Tips on buying quantities for food preservation: Asking for seconds

You can ask at your local farmers market or farm stand for their less photogenic produce. These are often called “seconds” because they don’t match the look of first quality produce but contain all the flavor and nutritional value.

If you’ve grown your own tomatoes, you know that not everyone is picture perfect but they may still taste great if you cut out that spot or around those cracks. However, when you go to the farmers market or even the supermarket, you expect the produce to be blemish-free and of the best quality. What you see at most markets is the first or best-quality produce but there may also be “seconds” available.

Seconds (or “utilities”) are what growers may call the produce that doesn’t meet the first standard of quality or appearance. These fruits and vegetables may be slightly discolored or have blemishes.
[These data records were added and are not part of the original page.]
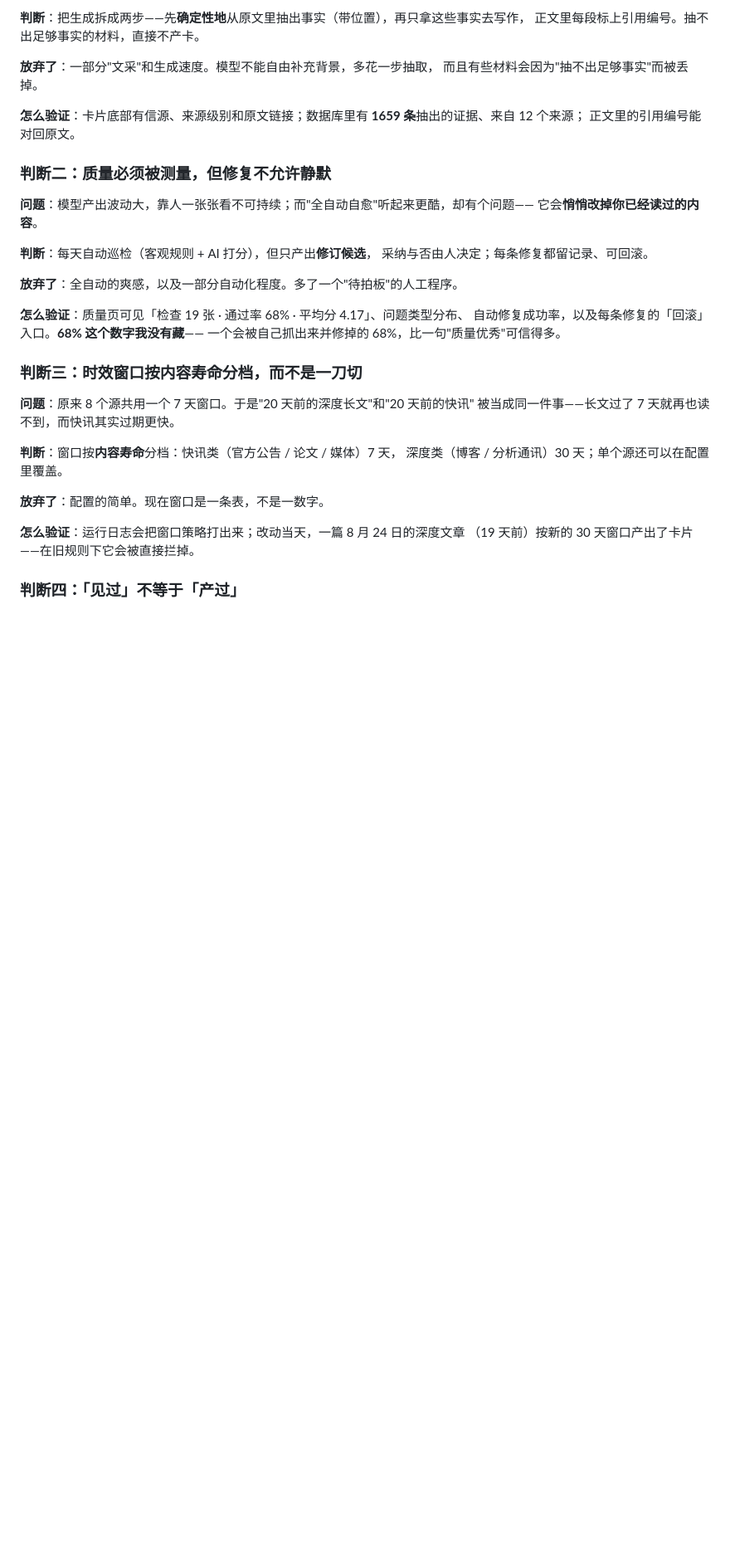
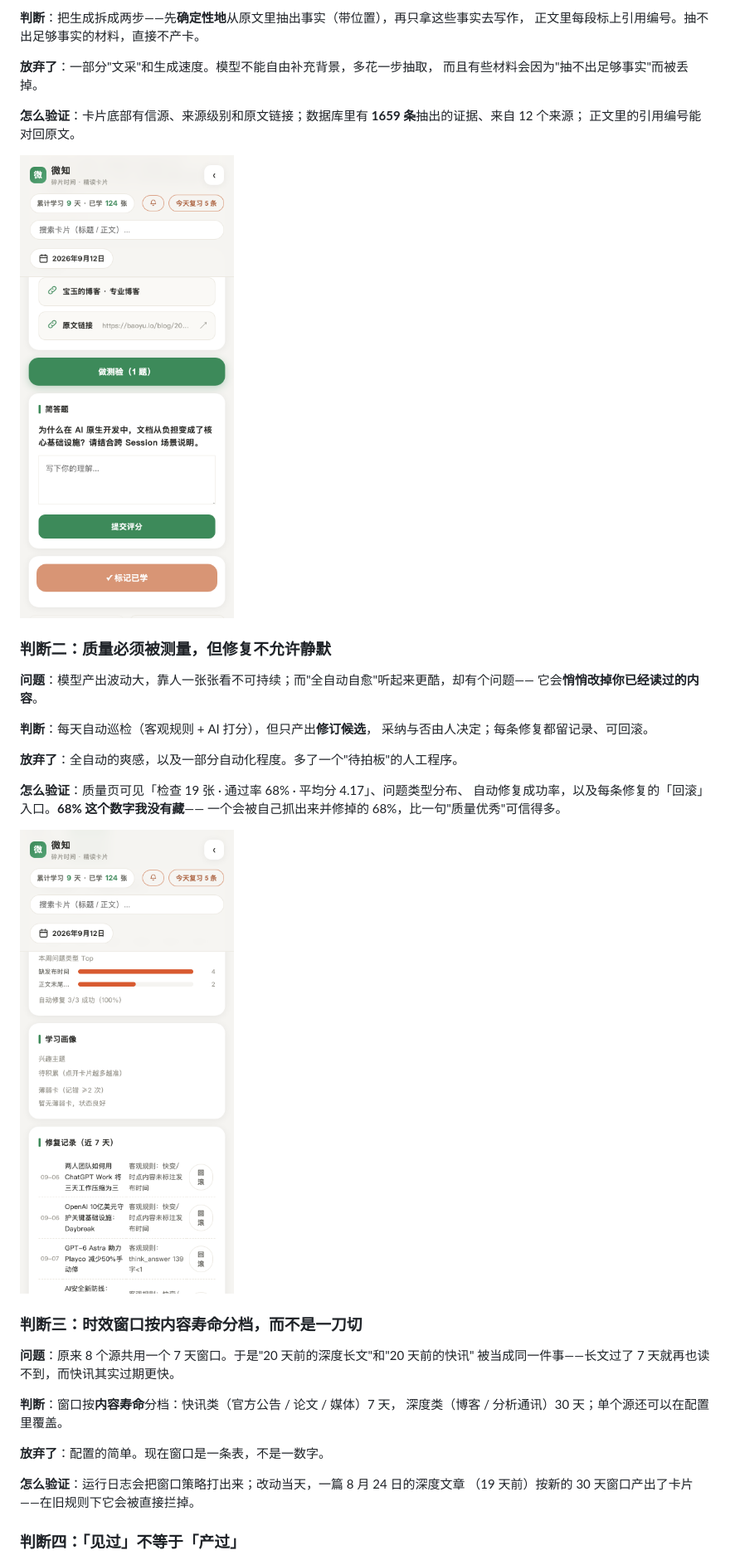
Before and after one commit to Andy021110/weizhi, a Markdown page: README.md, the part around the change. Shown at 83% size. Drawn GitHub-style; blank space fills up the shorter version.

```diff
--- a/README.md
+++ b/README.md
@@ -83,6 +83,8 @@
 **怎么验证**：卡片底部有信源、来源级别和原文链接；数据库里有 **1659 条**抽出的证据、来自 12 个来源；
 正文里的引用编号能对回原文。
 
+<img src="docs/assets/readme/05-source.png" width="330" alt="卡片底部的信源与原文链接">
+
 ### 判断二：质量必须被测量，但修复不允许静默
 
 **问题**：模型产出波动大，靠人一张张看不可持续；而"全自动自愈"听起来更酷，却有个问题——
@@ -96,6 +98,8 @@
 **怎么验证**：质量页可见「检查 19 张 · 通过率 68% · 平均分 4.17」、问题类型分布、
 自动修复成功率，以及每条修复的「回滚」入口。**68% 这个数字我没有藏**——
 一个会被自己抓出来并修掉的 68%，比一句"质量优秀"可信得多。
+
+<img src="docs/assets/readme/07-quality-trend.png" width="330" alt="质量趋势与可回滚的修复记录">
 
 ### 判断三：时效窗口按内容寿命分档，而不是一刀切
 
```
Also changed, not shown: README.en.md (+4 -0 lines).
Most farmers will assume that a customer wouldn’t want to buy that food. Many customers carefully scrutinize the produce at farmers markets and will refuse to purchase anything that doesn’t meet the ideal of what is seen in grocery stores. If you’ve grown your own garden, likely you would eat a green pepper with a small hole in it, because you know how much labor and effort was put into growing it. Farmers at farmers markets often still harvest all their fruit and sort it out for the market. Farmers may have bruised or discolored fruit or vegetables for sale and might be willing to offer you a discount on the price. These fruits and vegetables will still taste great but you may need to carefully prepare these fruits and vegetables – paring out bruised or blemished parts of the fruit or vegetable and washing the skins carefully.

Ask your orchard grower or farmer if they sell “seconds” and what the price might be, explain what you are looking for and what your plan is for the produce. Seconds are especially great to use if you plan to preserve the food – either by canning or freezing – and making them into sauce, salsa or juice – because the appearance doesn’t matter as much with a cooked or frozen product. You can make your own tomato and apple sauces at home and experiment with recipes to fit your own tastes. Michigan State University Extension has extensive resources for food preservation and how to safely store, can and freeze vegetables through its Michigan Fresh fact sheets. 

Did you find this article useful?